Complete Four-part Consort Music
Fantasias No. 1-17
Pavans in D and E minor
Fretwork (Asako Morikawa (treble viol), Reiko Ichise, Sam Stadlen, Emily Ashton (tenor viols), Richard Boothby (bass viol))
rec. 2016, St Mary Magdalen Church, Sherborne, UK
SIGNUM CLASSICS SIGCD528 [42:35 + 40:27]
English music for a viol consort of four to six players flourished in the late sixteenth and early seventeenth century, and became old-fashioned by the time of the Restoration. Yet it was as brilliant as it was brief, and this repertoire is a treasure-house for those who explore it. It was written for amateurs, usually aristocrats, to perform in private during a period when aristocrats were expected to be cultivated; they were also expected to be able to speak several languages and to sing madrigals at sight. Standards have fallen since then.
Consort music began as adaptations of vocal works but composers started writing music specifically for viol consorts. Typically viols came in a matched set, known as a chest from the box which contained them and their associated paraphernalia, and would consist of two treble, two tenor and two bass viols. They were played on or between the knees, like a cello, not under the chin, like a violin. They had flat instead of rounded backs and were slower to speak than the violin and its family, which supplanted them. The pieces written for viols were all short. The longest of the fantasias on these discs is about five minutes and the two pavans are slightly longer. But their quality was often very high – fully equivalent to the string quartets of a later period.
John Jenkins was one of the brightest stars in the period of the English viol consort. He wrote fantasias in six and five parts, which have been recorded by Phantasm, and rather more in four parts, which we have here, played by Fretwork. Jenkins seems to have had a quiet life, mostly spent away from court, in the service of noble families, particularly in Norfolk. His style is mellifluous, with a considerable use of ‘divisions’, in which longer notes are divided into ever shorter ones. It is much less obviously surprising than that of his former pupil William Lawes. Scores in modern notation are available here.
These four-part fantasias are easier to follow than the five and six part ones, and make an admirable entry point to this repertoire. They are easy to listen to, attractive and varied, and, though written for the pleasure of the performers, also give pleasure to listeners. The ear quickly adjusts to the different character of viols, as opposed to the violin family: contemplative, somewhat withdrawn and inclined to melancholy, but also capable of playfulness, always courteous, never shrill or aggressive.
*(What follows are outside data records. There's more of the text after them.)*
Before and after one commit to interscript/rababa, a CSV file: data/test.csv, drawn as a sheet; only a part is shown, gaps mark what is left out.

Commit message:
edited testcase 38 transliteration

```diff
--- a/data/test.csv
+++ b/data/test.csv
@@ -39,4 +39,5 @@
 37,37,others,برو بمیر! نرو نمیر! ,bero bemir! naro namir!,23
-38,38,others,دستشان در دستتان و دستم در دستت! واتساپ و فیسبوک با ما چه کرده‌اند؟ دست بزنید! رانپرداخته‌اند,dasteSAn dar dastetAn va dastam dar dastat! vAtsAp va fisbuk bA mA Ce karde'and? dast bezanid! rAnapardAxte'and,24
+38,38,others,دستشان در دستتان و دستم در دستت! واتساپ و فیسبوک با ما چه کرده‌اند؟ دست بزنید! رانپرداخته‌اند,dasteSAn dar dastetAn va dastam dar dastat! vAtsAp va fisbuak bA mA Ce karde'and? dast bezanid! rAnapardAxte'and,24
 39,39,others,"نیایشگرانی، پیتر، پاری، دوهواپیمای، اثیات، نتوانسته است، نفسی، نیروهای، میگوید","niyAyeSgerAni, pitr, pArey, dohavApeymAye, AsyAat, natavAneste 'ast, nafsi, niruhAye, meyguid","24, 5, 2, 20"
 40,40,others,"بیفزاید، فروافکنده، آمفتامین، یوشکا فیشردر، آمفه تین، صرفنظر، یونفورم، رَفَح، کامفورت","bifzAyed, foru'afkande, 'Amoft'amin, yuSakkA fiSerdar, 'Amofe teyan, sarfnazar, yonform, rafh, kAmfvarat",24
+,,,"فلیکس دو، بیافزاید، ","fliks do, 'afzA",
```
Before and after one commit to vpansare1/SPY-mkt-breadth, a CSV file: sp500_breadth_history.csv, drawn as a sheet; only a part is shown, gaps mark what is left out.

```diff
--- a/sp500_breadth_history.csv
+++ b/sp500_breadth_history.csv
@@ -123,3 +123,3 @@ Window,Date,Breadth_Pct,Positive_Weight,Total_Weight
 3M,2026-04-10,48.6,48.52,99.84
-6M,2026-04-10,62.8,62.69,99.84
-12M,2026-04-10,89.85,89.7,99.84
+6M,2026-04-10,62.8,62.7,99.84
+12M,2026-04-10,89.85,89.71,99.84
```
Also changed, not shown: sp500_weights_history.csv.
Fretwork have been playing together for over forty years, though with some changes in personnel, and they know how this music should go. If I were to contrast them with Phantasm, the other leading viol consort, I would say that Phantasm play with slightly more of an ear towards later chamber music, whereas Fretwork’s style is slightly plainer. Both styles are legitimate and convincing. The recording is both intimate and warm and the notes, in English only, are interesting. This is a valuable addition to the none too generous representation of Jenkins on disc.